SBJ revisited the debacle of moving an Asian sportscaster from a college game in Virginia because he had the same name as a long-dead Confederate general. The Journal also noted the poor performance of young Sergio Dipp on “Monday Night Football.” Then, finally, there was the mess with SportsCenter Jemele Hill and the slap on the wrist she received for calling President Trump a “white supremacist.” These incidents amounted to a major loss of face for the network, publicly. While stoking fears among ESPN employees, privately, that the network had strayed from its primary purpose of serving sports fans.
As the SBJ’s John Ourand puts it, “For a network whose mission has long been to ‘serve sports fans,’ the root of these problems had nothing to do with serving sports fans, some longtime current and former ESPNers complained last week.”
Putting the unprepared Sergio Dipp, a journalist who has not yet mastered the King’s English, much less his own emotions, perfectly illustrated the miscues Ourand was talking about. After the segment, where the young reporter seemed tongue-tied and unprepared, his poor performance was all everyone could talk about. It was bad enough that ESPN chose the stage of the opening night of Monday Night Football, to feature a reporter who turned out to be completely unprepared. However, his laughable segment completely overshadowed what ESPN insiders thought was a wonderful feather in ESPN’s cap with the historic debut of Beth Mowins, the first woman to call “Monday Night Football.”
As everyone guffawed over Dipp, Mowins was practically ignored, and ESPN lost all the positive publicity her debut was supposed to engender.
It appears that insiders have also turned paranoid over the constant hazing ESPN is taking in the media.
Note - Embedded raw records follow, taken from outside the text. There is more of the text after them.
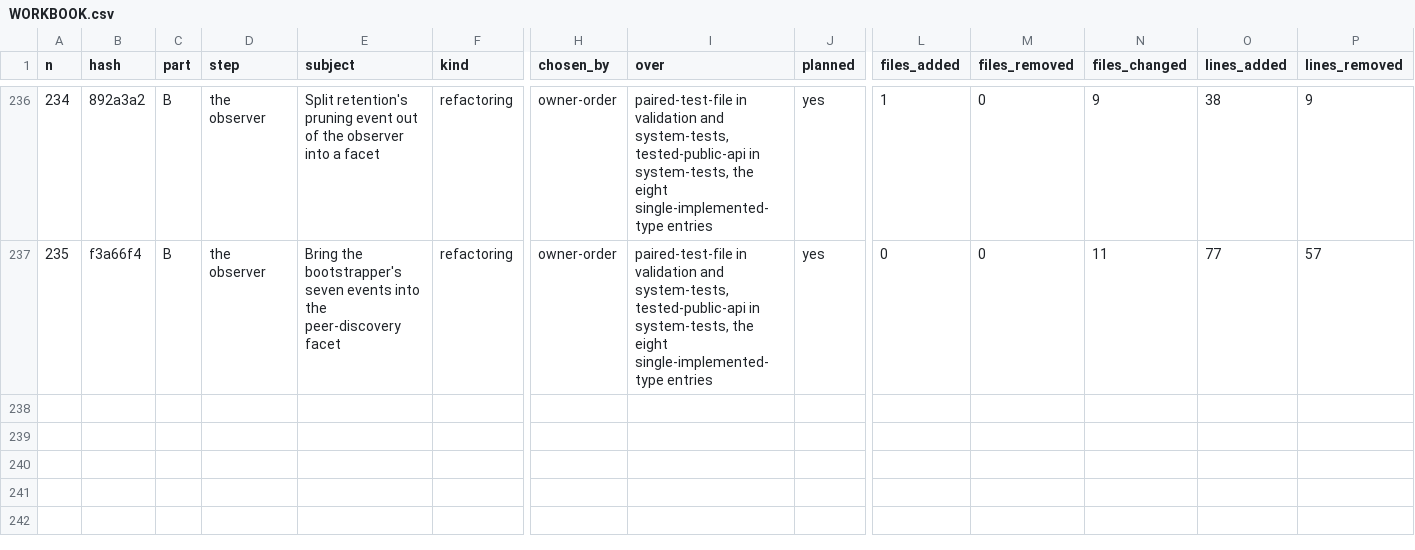
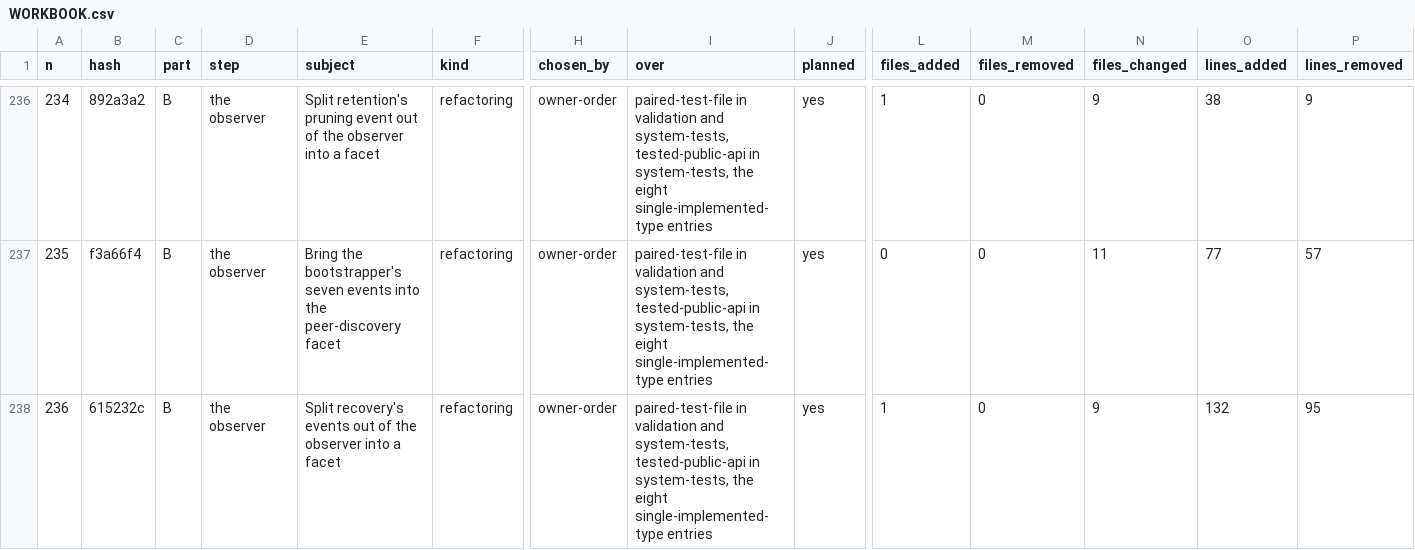
Before and after one commit to umbgtt10/ibft_unattended_overhaul_experiment, a CSV file: WORKBOOK.csv, drawn as a sheet; only a part is shown, gaps mark what is left out; rows hold the shown columns only; the diff names each change by its address in the sheet, - before the commit and + after, or states it on an @@ line.

```diff
--- a/WORKBOOK.csv
+++ b/WORKBOOK.csv
+row 238: 236 | 615232c | B | the observer | Split recovery's events out of the observer into a facet | refactoring | owner-order | paired-test-file in validation and system-tests, tested-public-api in system-tests, the eight single-implemented-type entries | yes | 1 | 0 | 9 | 132 | 95
```
Also changed, not shown: WORKBOOK-ATTEMPTS.csv, 1 other file.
Ourand says executives are grumbling that Fox Sports 1 is behind all the bad publicity ESPN is getting as Fox tries to pump up its own sports services.
In Ourand’s view, “…there is also a growing belief among ESPN stalwarts that some of the problems are not all self-inflicted. Some believe that 21st Century Fox is orchestrating attacks against ESPN to bolster the fortunes of rival sports channel FS1.”
Ourand goes on to point out that many Fox shows have focused on ESPN’s missteps, which, to some, could be viewed as proof that Fox is orchestrating such attacks.
However, regardless of the source of the attacks on ESPN, such as they are. The bigger problem for the Bristol-based sports giant is that they have made themselves vulnerable to orchestrated media attacks, through the comical mishandling of relatively simple tasks.
The Robert Lee situation was a completely unforced error, that even the Onion might have thought too contrived. No one could know that Sergio Dipp would turn in the worst sideline report in the history of sideline reports, on the same night in which Beth Mowins made her famous broadcast. Yet, why take the chance?
The Jemele Hill situation was a clear-cut case of an employee in flagrant violation of every form of journalistic ethics and conduct. Mandating at least a significant suspension, if not outright firing. Though, because the network is paralyzed by the politically correct monster they’ve helped create. They essentially did nothing, lest they anger the social justice Twitter mob that they’ve catered their entire network too.
Ourand does note that Fox employees have said in private interviews that there have been no directives or suggestions from Fox bosses to hit ESPN.
Ourand ends his discussion of ESPN’s descent into paranoia with a cogent point:
“But, as several close to Bristol implied, the fact that Fox News was even talking about ESPN was evidence that ESPN did something that had nothing to do with its mission of ‘serving sports fans.'”
Follow Warner Todd Huston on Twitter @warnerthuston.